Saturday, July 25, 2009

Crazy Baby Time!

Over the past week or so, The Boy has started to act quite silly during his play time. This is, of course, developmentally appropriate and mostly welcome. Today, for instance, it's quite welcome, even if it does occasionally get frustrating. As I've said on a number of occasions, I would SO MUCH rather deal with "normal" toddler issues than any of this cancer stuff. Right now, for instance, he's trying to play with the blinds that cover the inter-room windows. Sigh. He threw a minor fit, distracted by being plopped into a chair with a Winnie the Pooh telephone.

Which just got thrown onto the floor. This is two minutes after a small amount of turkey got thrown onto the floor, after a large amount of turkey got thrown onto the floor, after a telephone handle got thrown onto the floor, after a cell phone got thrown onto the floor. Sensing a trend? Me, too.

Okay, so how does one discipline an extremely hypertensive toddler, when a fit that goes on a little too long can cause, say, a stroke? Your guess is as good as mine. I'm trying to reward good behavior with attention and enthusiasm and "reward" negative behavior with less attention and more indifference. This doesn't necessarily jibe with, say, my father's methods of discipline, but cancer treatments aren't necessarily compatible with normal child rearing methods.

We'll figure it out. Right now, though, he's preparing to dump a thing of Cheerios, so I'm going to intercept. Later!


The Reluctant Crunchy Mama said...

Fan of Logical Mommy over here! My daughter is 22 months, so similar developmental stages. We can tell our kids are almost 2, huh?! I'm as new to this discipline stuff as you are, but, from what I've learned thus far, sounds like you are on the right track. Yelling/spanking/losing your cool don't help the situation or achieve anything. Positive reinforcement works a lot better. I found Love and Logic very helpful. I know Molly knows about that book. Basically, it suggests lots of positive reinforcement (when he does a good thing, "good job," clapping, etc.), giving kids choices whenever possible (like letting him pick his diaper, shirt, etc. from 2 choices), using a phrase consistently when he gets into mischief (something like ut-oh or whatever phrase you guys feel comfortable with) and relocating him when he is doing something inappropriate/dangerous. I hope that helps a bit and I hope tonight is a much better night for you guys.

Musical Daddy said...

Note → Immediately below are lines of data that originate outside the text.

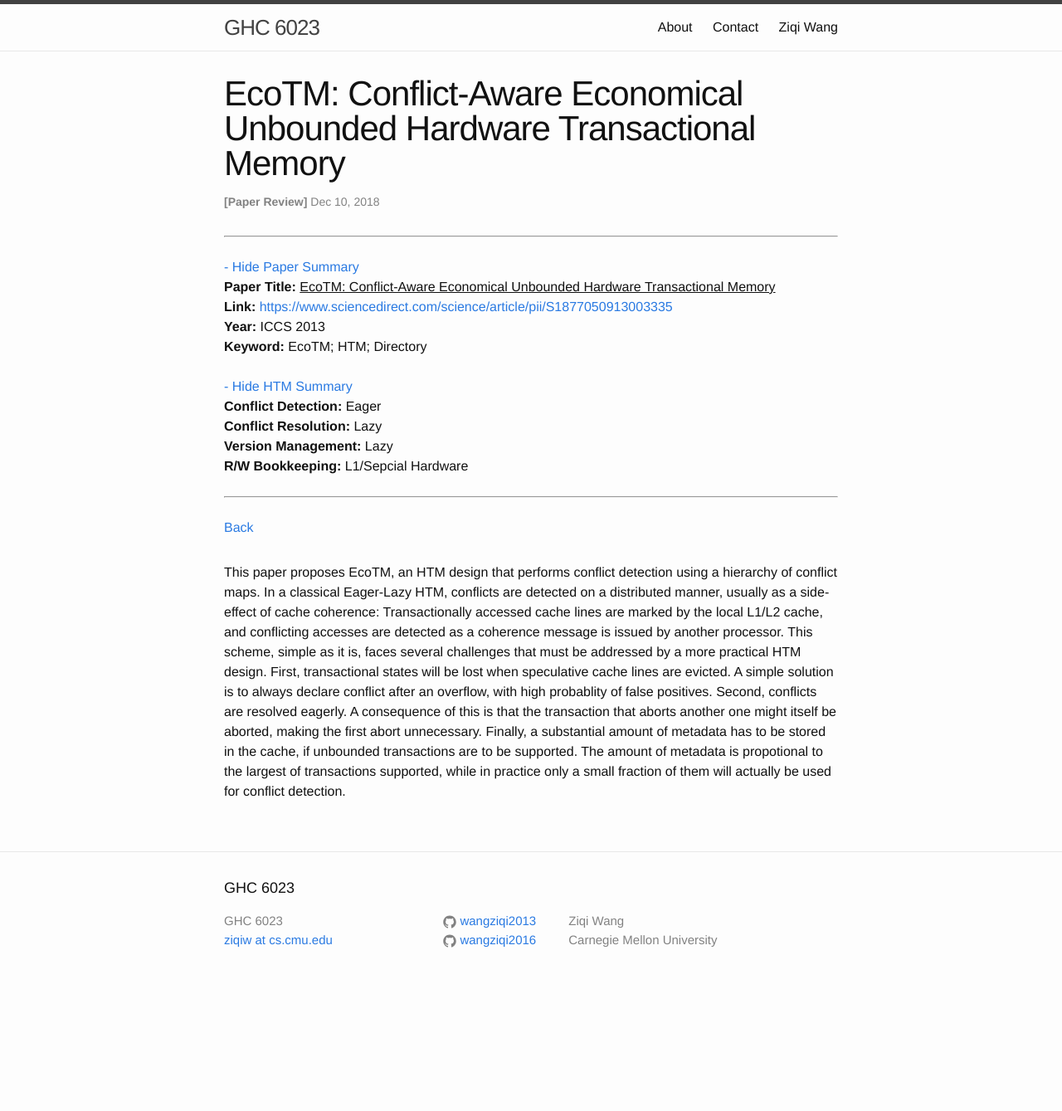
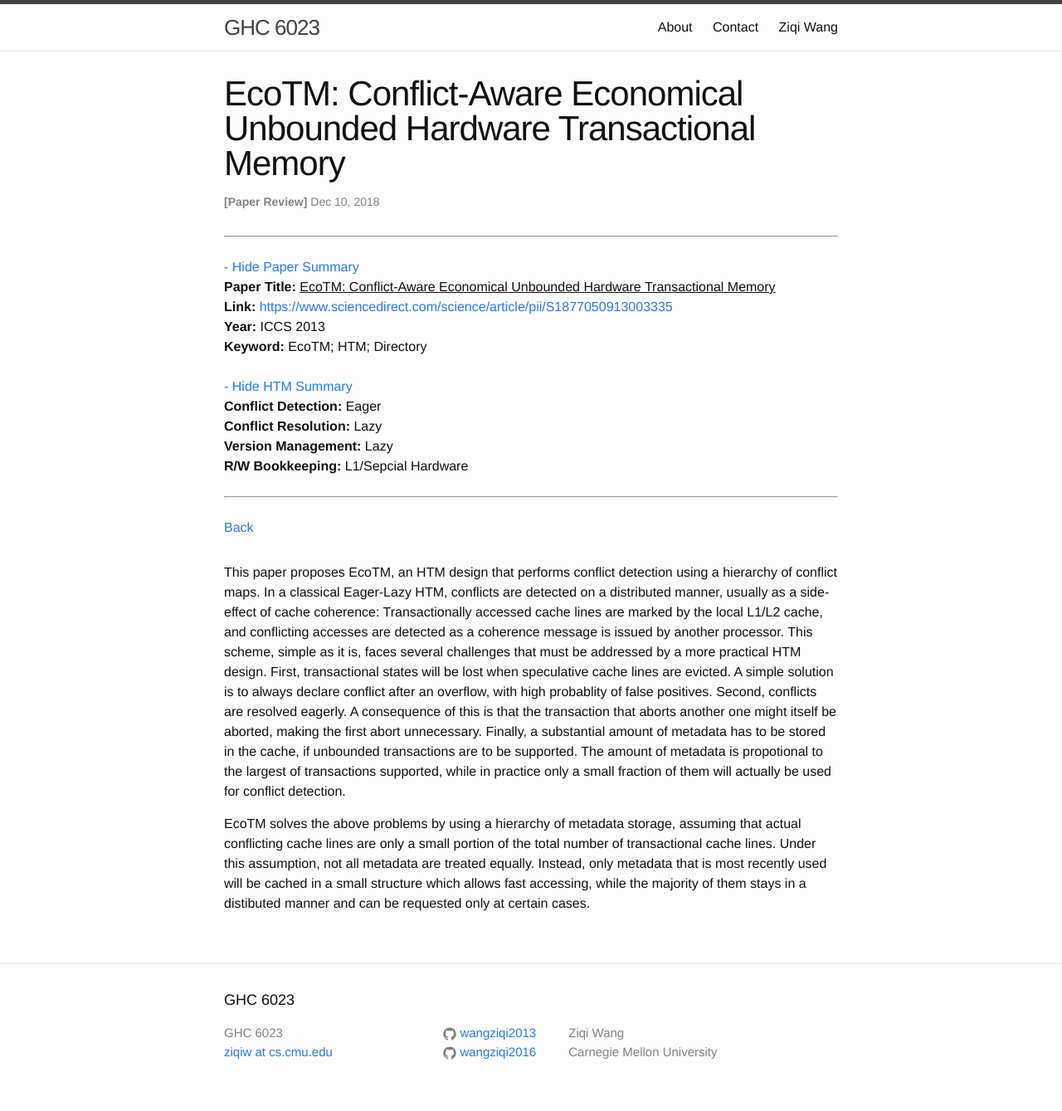
Before and after one commit to wangziqi2013/wangziqi2013.github.io, a Jekyll site: the page built from _posts/2018-12-09-ecotm.markdown, in a window 1280 px wide. Shown: the whole page at 83% size. Built offline with Jekyll 4.4.1, drawn with Linux system fonts in a browser that asks for light colours; before the commit the page ends 1204 px from its top, so only the background shows below that.

Commit message:
Finish second paragraph

```diff
--- a/_posts/2018-12-09-ecotm.markdown
+++ b/_posts/2018-12-09-ecotm.markdown
@@ -25,3 +25,9 @@ that aborts another one might itself be aborted, making the first abort unnecess
 substantial amount of metadata has to be stored in the cache, if unbounded transactions are to be supported.
 The amount of metadata is propotional to the largest of transactions supported, while in practice only
 a small fraction of them will actually be used for conflict detection.
+
+EcoTM solves the above problems by using a hierarchy of metadata storage, assuming that actual conflicting cache lines
+are only a small portion of the total number of transactional cache lines. Under this assumption, not all
+metadata are treated equally. Instead, only metadata that is most recently used will be cached in a small
+structure which allows fast accessing, while the majority of them stays in a distibuted manner and can be
+requested only at certain cases.
```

Love and Logic is an awesome book - it's really affected my teaching strategies, and I've been using it a lot. "Uh-oh!" means he's in trouble, "Oh, no!" means he's just being impy, and moving him away means he should stay away. I agree with everything you've written!

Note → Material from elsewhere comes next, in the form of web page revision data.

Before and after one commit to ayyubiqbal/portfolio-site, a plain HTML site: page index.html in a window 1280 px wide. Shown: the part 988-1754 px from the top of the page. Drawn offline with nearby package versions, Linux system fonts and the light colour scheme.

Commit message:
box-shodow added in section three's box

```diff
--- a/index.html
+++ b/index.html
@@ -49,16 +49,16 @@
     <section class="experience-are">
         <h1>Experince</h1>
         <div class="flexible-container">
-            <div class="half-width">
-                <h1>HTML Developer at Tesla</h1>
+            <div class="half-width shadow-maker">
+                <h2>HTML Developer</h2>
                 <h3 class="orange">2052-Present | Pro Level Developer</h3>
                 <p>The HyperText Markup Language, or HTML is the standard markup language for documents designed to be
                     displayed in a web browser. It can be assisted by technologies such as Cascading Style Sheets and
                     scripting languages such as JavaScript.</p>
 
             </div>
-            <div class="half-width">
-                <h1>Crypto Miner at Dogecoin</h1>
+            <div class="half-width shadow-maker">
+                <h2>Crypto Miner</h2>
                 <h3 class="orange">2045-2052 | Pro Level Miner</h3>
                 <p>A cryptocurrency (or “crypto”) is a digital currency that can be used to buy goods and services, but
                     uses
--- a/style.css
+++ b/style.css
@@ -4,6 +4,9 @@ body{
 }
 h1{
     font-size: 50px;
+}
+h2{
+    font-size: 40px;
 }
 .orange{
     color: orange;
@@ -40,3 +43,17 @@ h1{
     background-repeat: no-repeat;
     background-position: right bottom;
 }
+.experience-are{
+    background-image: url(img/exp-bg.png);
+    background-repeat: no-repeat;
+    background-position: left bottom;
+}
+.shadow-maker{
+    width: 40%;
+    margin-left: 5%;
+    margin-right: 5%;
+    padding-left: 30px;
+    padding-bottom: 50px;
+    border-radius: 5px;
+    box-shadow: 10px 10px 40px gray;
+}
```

Besides, yelling at him doesn't help. He's not emotionally set up to comprehend why you're yelling or what you're yelling about.